In GOP-land, legislators vote against anything that doesn’t benefit themselves. Arizona Republicans Sen. Jeff Flake, Sen. John McCain, and Rep. Paul Gosar all voted against emergency relief funding for SuperStorm Sandy victims, but after an Arizona wildfire, they complained that FEMA isn’t helping their state. The agency tried to explain that they had funded firefighters but couldn’t pay for uninsured private residences damaged in the fire. McCain said he’d call the president.
Along the same lines, Rep. Ted Yoho (R-FL), whose family was on food stamps for two months, told an audience that huge proposed cuts to food aid would not impact anyone, that “not one person would lose a calorie or crumb that deserves it.” He thinks most Americans on food stamps actually deserve to starve although more than 50 million people in the United States don’t know where their next meals are coming from.
Those in GOP-land will make up any excuse to refuse immigration reform. After the president delayed one part of Obamacare because of administrative issues, Rep. John Fleming (R-LA) said on the House floor that he wouldn’t vote for any part of the immigration plan. “One of the biggest fears we have about the Senate amnesty bill … is we can’t trust the president. We can’t trust him.”
McCain has wanted to support the Syrian rebels with “heavy weapons” for several months, despite the fact that ABC’s Martha Raddatz reminded him that some of the rebels are terrorists swearing allegiance to al Qaeda. “There aren’t that many” terrorists that he would provide with “heavy weapons,” McCain said. After a trip to Syria, a photo distributed to news organizations showed McCain with a group of rebels, two of them later identified as kidnappers of 11 Lebanese Shi’te pilgrims. On CNN, McCain told Anderson Cooper, “We can identify who these people are. We can help the right people.” It’s hard to tell who the “right people” are.
Here’s a preview of debate about invading Syria. Two days ago, Gohmert insisted that Saddam Hussein “had weapons of mass destruction” and may have moved the stockpiles “over into Syria.” Rep. Lee Terry (R-NE) supported Gohmert: even though Terry is opposed to military intervention in Syria, his “gut feeling” is that the Syrian government now possesses chemical weapons that came from fallen Iraqi dictator Saddam Hussein. He added, “[W]e all we know that Iraq had … chemical and biological weapons and then they weren’t there.”
Once again! Iraq’s WMD stockpiles didn’t exist. They couldn’t have been moved to Syria because Iraq didn’t have any.
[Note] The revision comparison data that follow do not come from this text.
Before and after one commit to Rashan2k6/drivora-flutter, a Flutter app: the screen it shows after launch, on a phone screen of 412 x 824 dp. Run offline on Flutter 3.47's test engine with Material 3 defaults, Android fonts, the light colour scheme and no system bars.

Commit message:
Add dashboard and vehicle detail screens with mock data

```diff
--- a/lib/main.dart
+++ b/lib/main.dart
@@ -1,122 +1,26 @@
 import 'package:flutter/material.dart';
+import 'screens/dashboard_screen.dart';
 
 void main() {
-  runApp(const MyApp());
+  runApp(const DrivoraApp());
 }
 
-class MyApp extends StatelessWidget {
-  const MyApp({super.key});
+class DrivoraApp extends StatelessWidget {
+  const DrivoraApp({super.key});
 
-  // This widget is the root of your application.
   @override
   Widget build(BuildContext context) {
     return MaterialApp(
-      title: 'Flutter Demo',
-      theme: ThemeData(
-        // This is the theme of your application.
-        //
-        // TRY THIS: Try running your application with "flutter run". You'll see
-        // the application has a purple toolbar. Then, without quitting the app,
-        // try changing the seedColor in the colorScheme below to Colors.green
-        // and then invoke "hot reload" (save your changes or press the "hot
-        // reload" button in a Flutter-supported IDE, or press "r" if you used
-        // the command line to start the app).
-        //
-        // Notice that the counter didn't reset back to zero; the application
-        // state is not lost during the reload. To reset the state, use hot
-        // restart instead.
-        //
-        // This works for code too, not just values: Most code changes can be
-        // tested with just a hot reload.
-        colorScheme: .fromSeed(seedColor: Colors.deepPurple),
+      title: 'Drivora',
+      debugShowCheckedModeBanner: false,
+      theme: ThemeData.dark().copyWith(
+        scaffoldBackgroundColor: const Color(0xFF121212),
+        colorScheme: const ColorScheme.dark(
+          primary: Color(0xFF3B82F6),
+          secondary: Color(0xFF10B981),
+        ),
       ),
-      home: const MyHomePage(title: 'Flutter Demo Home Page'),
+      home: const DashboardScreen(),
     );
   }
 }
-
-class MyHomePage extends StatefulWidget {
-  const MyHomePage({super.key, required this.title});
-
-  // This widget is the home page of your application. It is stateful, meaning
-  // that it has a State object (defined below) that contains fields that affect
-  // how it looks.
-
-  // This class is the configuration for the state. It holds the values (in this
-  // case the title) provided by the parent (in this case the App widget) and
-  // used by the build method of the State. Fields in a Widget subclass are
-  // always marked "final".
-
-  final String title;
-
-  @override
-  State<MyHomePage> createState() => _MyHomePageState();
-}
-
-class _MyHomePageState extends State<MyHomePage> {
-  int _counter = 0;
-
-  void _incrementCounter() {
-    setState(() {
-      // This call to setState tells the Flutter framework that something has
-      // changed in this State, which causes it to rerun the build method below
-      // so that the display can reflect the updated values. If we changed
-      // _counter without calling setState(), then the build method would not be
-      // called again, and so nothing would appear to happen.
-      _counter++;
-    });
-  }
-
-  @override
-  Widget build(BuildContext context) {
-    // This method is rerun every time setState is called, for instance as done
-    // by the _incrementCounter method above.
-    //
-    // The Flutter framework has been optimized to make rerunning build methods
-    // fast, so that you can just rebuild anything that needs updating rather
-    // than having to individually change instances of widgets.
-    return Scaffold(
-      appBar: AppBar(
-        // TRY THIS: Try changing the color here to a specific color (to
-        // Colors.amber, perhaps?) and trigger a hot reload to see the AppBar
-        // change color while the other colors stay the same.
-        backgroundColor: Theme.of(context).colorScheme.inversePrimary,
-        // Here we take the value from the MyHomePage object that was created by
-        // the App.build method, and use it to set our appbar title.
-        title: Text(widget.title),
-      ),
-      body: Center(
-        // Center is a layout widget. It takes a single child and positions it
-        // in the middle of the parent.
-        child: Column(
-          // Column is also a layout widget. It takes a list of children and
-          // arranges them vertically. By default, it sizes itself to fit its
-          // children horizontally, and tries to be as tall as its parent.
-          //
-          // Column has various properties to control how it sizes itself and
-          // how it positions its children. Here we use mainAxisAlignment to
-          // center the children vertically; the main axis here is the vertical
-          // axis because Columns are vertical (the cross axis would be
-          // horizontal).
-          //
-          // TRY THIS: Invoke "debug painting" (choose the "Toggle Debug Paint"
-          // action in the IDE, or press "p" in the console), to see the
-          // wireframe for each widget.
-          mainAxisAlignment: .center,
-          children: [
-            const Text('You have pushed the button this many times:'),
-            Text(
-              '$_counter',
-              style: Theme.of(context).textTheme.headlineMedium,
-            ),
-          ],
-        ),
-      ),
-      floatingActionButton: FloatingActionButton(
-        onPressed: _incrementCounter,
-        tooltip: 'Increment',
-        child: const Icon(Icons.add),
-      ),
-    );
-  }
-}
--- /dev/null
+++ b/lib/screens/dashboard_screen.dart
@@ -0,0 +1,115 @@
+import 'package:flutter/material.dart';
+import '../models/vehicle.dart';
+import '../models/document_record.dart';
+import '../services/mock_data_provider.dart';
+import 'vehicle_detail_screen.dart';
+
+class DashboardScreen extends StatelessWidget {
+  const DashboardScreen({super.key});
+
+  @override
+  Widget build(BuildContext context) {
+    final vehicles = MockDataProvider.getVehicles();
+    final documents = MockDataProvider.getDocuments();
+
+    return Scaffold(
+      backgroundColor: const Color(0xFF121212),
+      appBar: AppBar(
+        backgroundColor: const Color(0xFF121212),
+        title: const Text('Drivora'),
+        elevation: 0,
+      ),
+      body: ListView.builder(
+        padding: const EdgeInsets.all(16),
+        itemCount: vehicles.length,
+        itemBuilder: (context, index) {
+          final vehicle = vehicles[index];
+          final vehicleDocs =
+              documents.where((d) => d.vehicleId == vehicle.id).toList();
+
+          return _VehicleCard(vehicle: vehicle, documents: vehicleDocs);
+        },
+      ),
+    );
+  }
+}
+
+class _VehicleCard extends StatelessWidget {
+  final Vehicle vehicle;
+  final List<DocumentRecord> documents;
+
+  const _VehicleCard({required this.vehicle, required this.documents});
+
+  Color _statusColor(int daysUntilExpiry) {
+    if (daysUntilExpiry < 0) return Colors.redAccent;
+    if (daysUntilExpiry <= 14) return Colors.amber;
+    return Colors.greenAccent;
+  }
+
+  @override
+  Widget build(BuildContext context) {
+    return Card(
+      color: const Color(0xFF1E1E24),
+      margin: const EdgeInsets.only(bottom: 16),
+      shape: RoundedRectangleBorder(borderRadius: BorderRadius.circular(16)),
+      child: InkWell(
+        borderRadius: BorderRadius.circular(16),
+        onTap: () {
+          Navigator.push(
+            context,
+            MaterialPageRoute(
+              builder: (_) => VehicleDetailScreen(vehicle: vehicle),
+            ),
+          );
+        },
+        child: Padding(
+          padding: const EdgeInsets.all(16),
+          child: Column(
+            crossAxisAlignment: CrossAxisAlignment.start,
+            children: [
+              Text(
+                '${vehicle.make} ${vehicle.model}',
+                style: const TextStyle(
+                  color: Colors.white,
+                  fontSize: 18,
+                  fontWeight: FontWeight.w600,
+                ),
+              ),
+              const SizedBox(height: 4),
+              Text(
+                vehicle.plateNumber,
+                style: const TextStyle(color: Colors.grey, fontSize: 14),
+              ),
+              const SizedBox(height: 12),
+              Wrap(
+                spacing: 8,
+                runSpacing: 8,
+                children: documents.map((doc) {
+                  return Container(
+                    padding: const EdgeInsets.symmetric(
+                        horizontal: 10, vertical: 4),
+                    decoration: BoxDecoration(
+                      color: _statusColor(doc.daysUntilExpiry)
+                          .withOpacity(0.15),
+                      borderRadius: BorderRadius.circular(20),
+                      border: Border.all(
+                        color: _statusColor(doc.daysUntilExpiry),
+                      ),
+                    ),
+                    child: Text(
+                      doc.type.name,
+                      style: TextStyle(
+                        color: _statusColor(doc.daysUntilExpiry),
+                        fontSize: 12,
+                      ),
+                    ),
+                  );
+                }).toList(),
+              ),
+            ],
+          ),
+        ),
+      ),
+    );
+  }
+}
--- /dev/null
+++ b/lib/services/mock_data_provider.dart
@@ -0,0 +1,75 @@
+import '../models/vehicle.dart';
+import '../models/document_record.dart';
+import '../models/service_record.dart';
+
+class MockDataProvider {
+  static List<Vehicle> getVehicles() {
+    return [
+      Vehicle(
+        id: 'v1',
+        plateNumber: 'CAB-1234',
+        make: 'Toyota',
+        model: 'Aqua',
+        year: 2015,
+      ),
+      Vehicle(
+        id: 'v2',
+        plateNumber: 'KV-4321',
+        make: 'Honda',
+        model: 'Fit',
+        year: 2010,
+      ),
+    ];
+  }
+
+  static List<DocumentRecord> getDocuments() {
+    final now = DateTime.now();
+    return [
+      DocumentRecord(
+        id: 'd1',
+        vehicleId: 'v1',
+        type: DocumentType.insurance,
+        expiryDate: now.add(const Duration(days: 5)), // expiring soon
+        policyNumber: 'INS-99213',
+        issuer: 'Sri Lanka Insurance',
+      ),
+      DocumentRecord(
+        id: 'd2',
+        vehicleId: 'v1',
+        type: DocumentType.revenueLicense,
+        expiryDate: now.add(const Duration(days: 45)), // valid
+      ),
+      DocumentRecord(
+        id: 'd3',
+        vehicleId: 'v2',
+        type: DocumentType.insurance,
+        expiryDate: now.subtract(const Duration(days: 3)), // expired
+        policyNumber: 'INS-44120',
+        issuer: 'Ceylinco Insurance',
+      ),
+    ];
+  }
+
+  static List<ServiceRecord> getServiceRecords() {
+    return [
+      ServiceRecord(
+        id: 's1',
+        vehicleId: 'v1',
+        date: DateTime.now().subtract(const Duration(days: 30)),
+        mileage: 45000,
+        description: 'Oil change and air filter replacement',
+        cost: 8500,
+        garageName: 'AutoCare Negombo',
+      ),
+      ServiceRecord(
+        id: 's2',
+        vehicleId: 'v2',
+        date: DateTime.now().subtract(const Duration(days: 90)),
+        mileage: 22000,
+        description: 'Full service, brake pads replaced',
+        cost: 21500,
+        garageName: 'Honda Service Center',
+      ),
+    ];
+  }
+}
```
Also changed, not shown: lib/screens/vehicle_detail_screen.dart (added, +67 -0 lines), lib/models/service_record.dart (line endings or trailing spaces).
Sen. Rand Paul (R-KY) worries that U.S. might be “used to kill Christians.” He also thinks that debate should “start with the Constitution,” despite the fact that this document never refers to Christians—or God or religion–except to declare that people can be free from it. About 10 percent of the Syrian population, many of them Palestinian refugees, identifies as Christian. Has a bomb been invented yet to identify religions?
Sen. Jim Inhofe (R-OK) hopes he has a compelling reason for staying out of Syria: the United States cannot afford it. “Our military has no money left,” the top Republican on the Armed Services Committee said in a statement three days ago. He cited the $500-billion cut over the next decade mandated by the sequester. The chairman of the Joint Chiefs of Staff disagrees, having assured the president that they are ready to “strike whenever we choose,”
The body that should approve any action against Syria is the United Nations, according to former President Carter. “Punitive action” without a mandate from the U.N. Security Council or “broad support from NATO and the Arab League” would be “illegal under international law and unlikely to alter the course of the war,” Carter said.
We’ve regressed ten years—just with a different president. The disaster that started in Iraq ten years ago was all about oil—and this proposed war with Syria has the same motivation. That topic, however, probably won’t be mentioned in the debates.